|Filed Under:||Business & Finance / Venture Capital|
|Posts on Regator:||32|
|Posts / Week:||0.1|
|Archived Since:||January 21, 2010|
Learning to communicate in a way that connects with others.
Ten questions to help you understand the "why" and "how" behind a person.
It's not just about growth.
Three resolutions that swim against the mass-connectivity tide.
It's time to get past the human tendency to avoid conflict-causing topics.
You're not just judging them; they're deciding whether to work for you.
Don't be afraid to cut back on your priorities, your people, and even your customers.
It takes guts to launch a business, and guts can be learned.
You want to start a business. So you need a plan, right? No. Not really. As part of the research for a book I’m co-authoring — Heart, Smarts, Guts, and Luck, due out in August from HBR Press — my colleagues and I interviewed and surveyed...Show More Summary
Around this time last year, I wrote about how we need to get back to allowing conversation to occur without texting, emailing, browsing, Tweeting, Facebooking, or doing whatever else zeros and ones can do these days on smart phones, iPads, notebooks, etc. Show More Summary
A basic prerequisite for business success is to know — really know — your customers. There’s a variety of traditional research methods aimed at better understanding customers: usage analysis, conjoint analysis, cluster analysis, roundtables, panels. Show More Summary
While researching our forthcoming book — Heart, Smarts, Guts, and Luck — my co-authors and I made a fascinating discovery: a surprising number of company founders and business-builders attribute much of their success to luck. AlmostShow More Summary
Consider two hypothetical restaurants: type one and type two. Restaurant type one: Imagine yourself wandering the streets of a new city. You could be on Ocean Drive in South Beach, or Piazza Navona in Rome. You’re thinking about dinner, and you come across a restaurant conveniently located on a busy stretch of street. Show More Summary
“Donner du temps au temps,” the late French President François Mitterrand used to say. “Give time for time.” The notion being that you need to make time in order to appreciate the ultimate gift we have been given: time on this earth....Show More Summary
Most businesses have a normal distribution of talent — a limited number, say top 10 percent, of high potential, rock star performers, a bottom decile of underperformers, and a thick middle of 80 percent of folks who get the day-to-day stuff done.
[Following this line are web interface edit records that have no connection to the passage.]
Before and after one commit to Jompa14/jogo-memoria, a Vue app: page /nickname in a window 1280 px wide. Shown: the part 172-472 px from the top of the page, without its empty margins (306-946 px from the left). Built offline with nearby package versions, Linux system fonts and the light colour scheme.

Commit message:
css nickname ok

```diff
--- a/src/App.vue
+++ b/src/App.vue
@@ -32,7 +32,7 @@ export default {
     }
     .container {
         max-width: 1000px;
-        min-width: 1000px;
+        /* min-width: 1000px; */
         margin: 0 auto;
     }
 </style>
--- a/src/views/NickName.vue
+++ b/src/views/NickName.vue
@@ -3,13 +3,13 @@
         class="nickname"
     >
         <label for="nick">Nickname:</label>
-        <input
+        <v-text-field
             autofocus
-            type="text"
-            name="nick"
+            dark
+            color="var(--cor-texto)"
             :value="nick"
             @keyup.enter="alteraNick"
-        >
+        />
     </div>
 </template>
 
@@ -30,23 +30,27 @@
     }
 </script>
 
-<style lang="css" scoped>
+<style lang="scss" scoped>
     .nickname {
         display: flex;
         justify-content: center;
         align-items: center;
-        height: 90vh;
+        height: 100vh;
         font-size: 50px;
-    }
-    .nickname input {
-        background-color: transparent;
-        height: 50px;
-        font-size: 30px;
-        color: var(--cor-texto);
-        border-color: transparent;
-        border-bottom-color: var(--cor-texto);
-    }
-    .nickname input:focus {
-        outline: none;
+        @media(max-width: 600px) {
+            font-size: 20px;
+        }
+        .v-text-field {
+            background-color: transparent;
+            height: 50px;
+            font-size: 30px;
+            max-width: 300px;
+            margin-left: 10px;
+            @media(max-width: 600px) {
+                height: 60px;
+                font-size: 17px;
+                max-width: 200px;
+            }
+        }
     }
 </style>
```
Show More Summary
In the wake of his recent retirement, much has been written about Steve Job’s peerless leadership and how he transformed not just his company, Apple, but the way we interact and live with media and technology. However long Apple manages...Show More Summary
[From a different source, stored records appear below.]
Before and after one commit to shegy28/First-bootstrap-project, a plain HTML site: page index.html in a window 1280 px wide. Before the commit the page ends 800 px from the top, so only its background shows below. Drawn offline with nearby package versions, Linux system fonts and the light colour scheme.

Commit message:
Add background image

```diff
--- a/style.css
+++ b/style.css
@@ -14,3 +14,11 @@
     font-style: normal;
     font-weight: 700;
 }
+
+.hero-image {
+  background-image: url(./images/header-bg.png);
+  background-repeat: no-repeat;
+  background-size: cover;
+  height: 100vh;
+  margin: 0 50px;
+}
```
As we move into volatile times (again), business leaders more than ever need to maniacally focus on the few customers that matter most to them — and spend much less time on the rest. The customer may always be right, but not every customer is right for you. Show More Summary
To attract and retain great people, several things need to coalesce. From the extrinsic reward of a salary to the more nuanced (and more important) intrinsic reward of people feeling that they have a meaningful role, it requires thought and a proactive approach to keep talent once you’ve got it. Show More Summary
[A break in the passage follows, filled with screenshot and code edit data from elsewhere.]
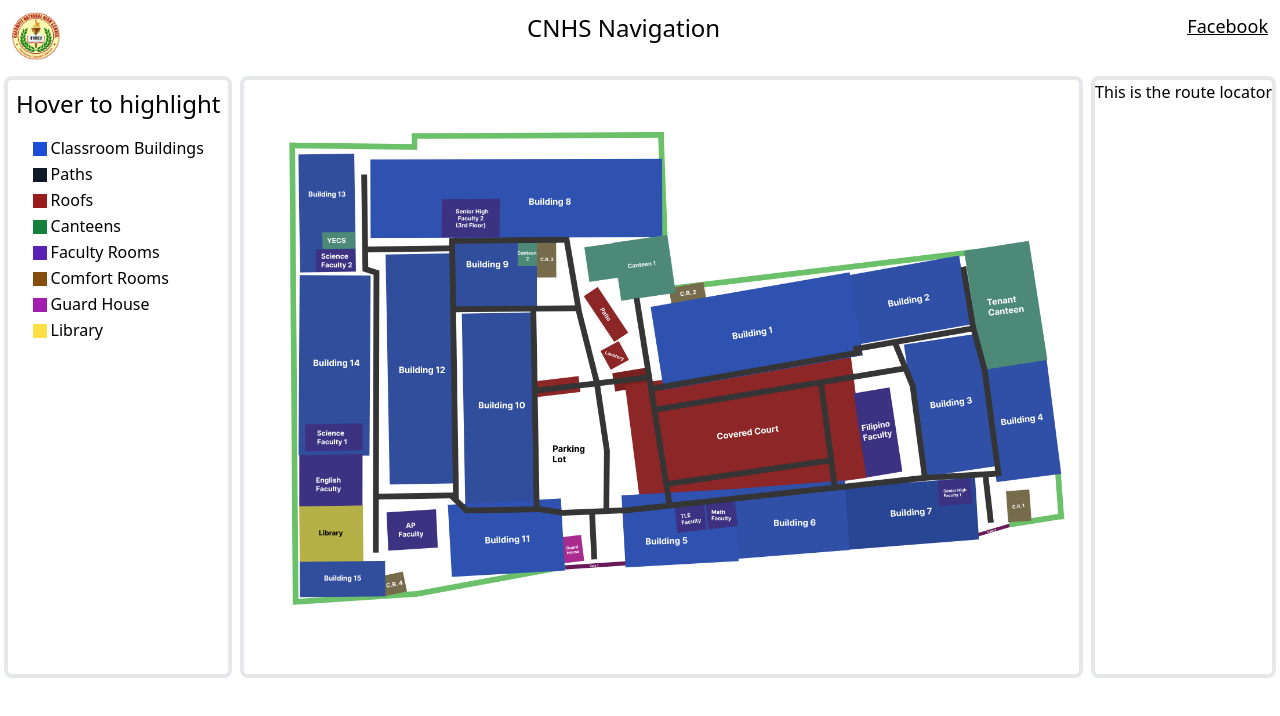
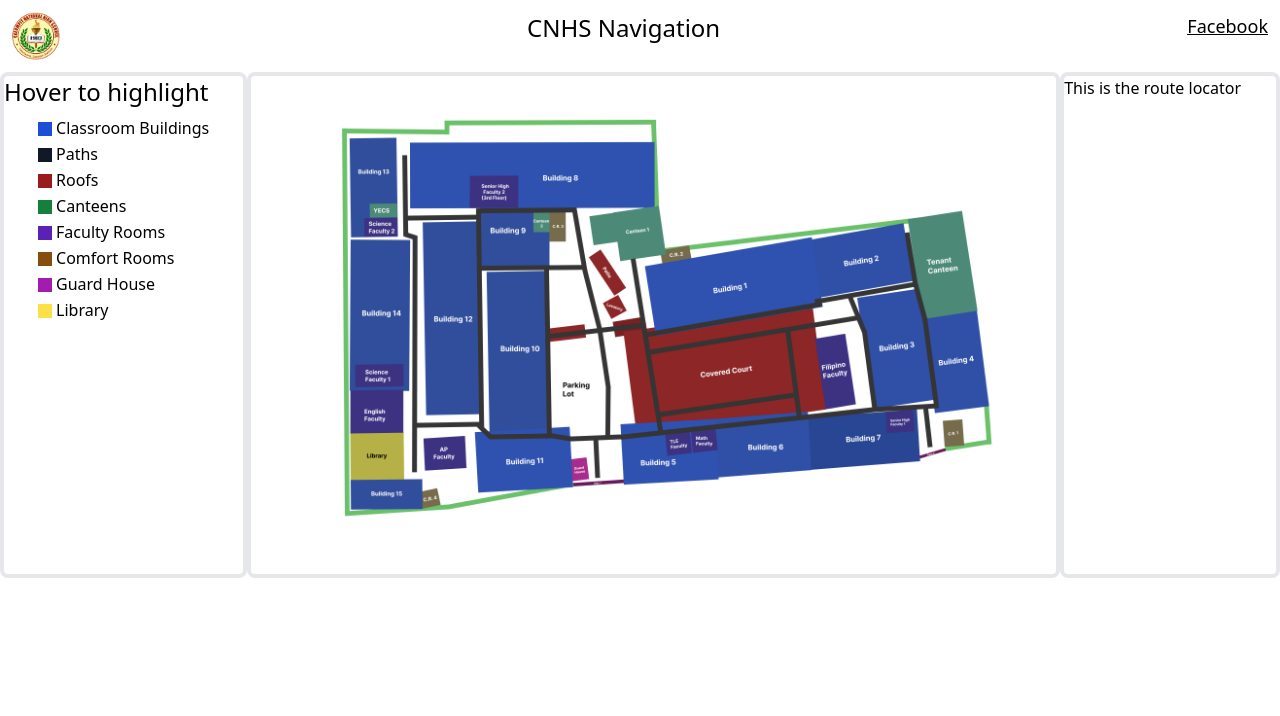
Before and after one commit to J1hu/cnhs-navigation-app, a Vue app: page / in a window 1280 px wide. Shown: the top 716 px of the page. Built offline with nearby package versions, Linux system fonts and the light colour scheme.

Commit message:
fixed media queries

```diff
--- a/src/App.vue
+++ b/src/App.vue
@@ -1,11 +1,9 @@
 <script setup lang="ts">
-import NavBar from './components/NavBar.vue'
 import MainContainer from './components/MainContainer.vue';
 </script>
 
 <template>
   <div class="w-full h-screen">
-    <NavBar />
     <MainContainer />
   </div>
 </template>
--- a/src/components/MainContainer.vue
+++ b/src/components/MainContainer.vue
@@ -1,6 +1,7 @@
 <script setup lang="ts">
 import RouteLocator from './RouteLocator.vue';
 import MainMap from './MainMap.vue';
+import NavBar from './NavBar.vue';
 import { ref, computed } from 'vue';
 
 const items = [
@@ -28,9 +29,11 @@ const resetImage = () => {
 </script>
 
 <template>
+  <div class="h-screen">
+    <NavBar />
     <div class="grid grid-flow-col">
-    <div class="m-1 border-4 border-solid rounded-lg">
-      <div class="m-2 text-2xl">Hover to highlight</div>
+      <div class="border-4 border-solid rounded-lg">
+        <div class="text-2xl">Hover to highlight</div>
         <div class="flex justify-center">
           <div class="my-2">
             <div v-for="item in items" :key="item.value" class="flex flex-row" @mouseover="changeImage(item.value)" @mouseleave="resetImage()">
@@ -40,11 +43,12 @@ const resetImage = () => {
           </div>
         </div>
       </div>
-    <div class="col-span-3 m-1 border-4 border-solid rounded-lg">
+      <div class="col-span-3 border-4 border-solid rounded-lg ">
         <MainMap :imagePath="imagePath" />
       </div>
-    <div class="m-1 border-4 border-solid rounded-lg">
+      <div class="border-4 border-solid rounded-lg">
         <RouteLocator />
       </div>
     </div>
+  </div>
 </template>
--- a/src/components/MainMap.vue
+++ b/src/components/MainMap.vue
@@ -11,14 +11,38 @@ const hover = () => {
 </script>
 
 <template>
-    <div class="">
-        <img @mouseover="hover" :src="props.imagePath" alt="cnhs_map">
+    <div class="flex justify-center">
+        <img class="image-size" @mouseover="hover" :src="props.imagePath" alt="cnhs_map">
     </div>
 </template>
 
 <style scoped>
 .image-size {
-    height: 770px;
-    margin: 0;
+    width: 600px;
+}
+
+@media (min-width: 1000px) {
+    .image-size {
+        width: 700px;
+    }
+}
+
+@media (min-width: 1300px) {
+    .image-size {
+        width: 900px;
+    }
+}
+
+@media (min-width: 1500px) {
+    .image-size {
+        width: 1000px;
+    }
+}
+
+
+@media (min-width: 1600px) {
+    .image-size {
+        width: 1200px;
+    }
 }
 </style>
--- a/src/components/NavBar.vue
+++ b/src/components/NavBar.vue
@@ -2,8 +2,8 @@
 </script>
 
 <template>
-    <nav class="flex flex-row justify-between m-3 text-2xl">
-        <div><img class="w-12 h-12" src="../assets/cnhs-logo.png" alt=""></div>
+    <nav class="flex flex-row justify-between p-3 text-2xl">
+        <div><img class="w-12" src="../assets/cnhs-logo.png" alt=""></div>
         <div class="">CNHS Navigation</div>
         <div class="text-lg underline"><a href="https://www.facebook.com/CalumpitNHS/">Facebook</a></div>
     </nav>
```
Lines whose indentation alone changed are shown as unchanged.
One of my greatest mentors was the late Jay Chiat of TBWA Chiat Day, an iconoclast in the field of advertising with a constant imagination for possibilities in business and life. Jay embodied the three traits of a “lucky attitude” that I described in my last post: humility, intellectual curiosity, and optimism. Show More Summary
My partner Mats Lederhausen, formerly worldwide head of strategy for McDonald’s, introduced me to “Strategy Trees.” The concept is, like most useful things, deceptively simple. It forces you to get at the heart of what you are trying to achieve. Show More Summary